> WHAT NEEDS TO BE DONE
It would help if you retyped the data exactly, leaving out the pictures.

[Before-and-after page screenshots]
-=-=-=-=-

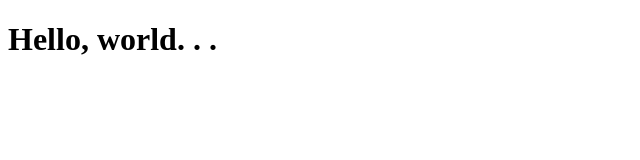
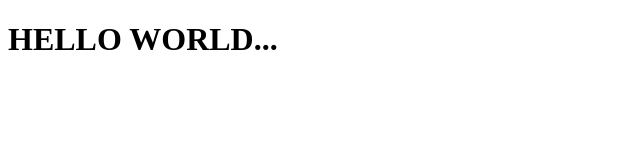
Before and after one commit to r-yates/git-test, a plain HTML site: page html-boilerplate/index.html in a window 1280 px wide. Shown: the whole page, without its empty margins (0-640 px from the left). Drawn offline with Linux system fonts and the light colour scheme.

Commit message:
updated index.html

```diff
--- a/html-boilerplate/index.html
+++ b/html-boilerplate/index.html
@@ -1,11 +1,11 @@
 <!DOCTYPE html>
 <html>
     <head>
-        <title>My web page</title>
+        <title>My first web page</title>
         <meta charset="UTF-8">
     </head>
 
     <body>
-        <h1>Hello, world. . .</h1>
+        <h1>HELLO WORLD...</h1>
     </body>
 </html>
```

-=-=-=-=-

> ANSWER SECTION
Before and after one commit to r-yates/git-test, a plain HTML site: page html-boilerplate/index.html in a window 1280 px wide. Shown: the whole page, without its empty margins (0-640 px from the left). Drawn offline with Linux system fonts and the light colour scheme.

Commit message:
updated index.html

```diff
--- a/html-boilerplate/index.html
+++ b/html-boilerplate/index.html
@@ -1,11 +1,11 @@
 <!DOCTYPE html>
 <html>
     <head>
-        <title>My web page</title>
+        <title>My first web page</title>
         <meta charset="UTF-8">
     </head>
 
     <body>
-        <h1>Hello, world. . .</h1>
+        <h1>HELLO WORLD...</h1>
     </body>
 </html>
```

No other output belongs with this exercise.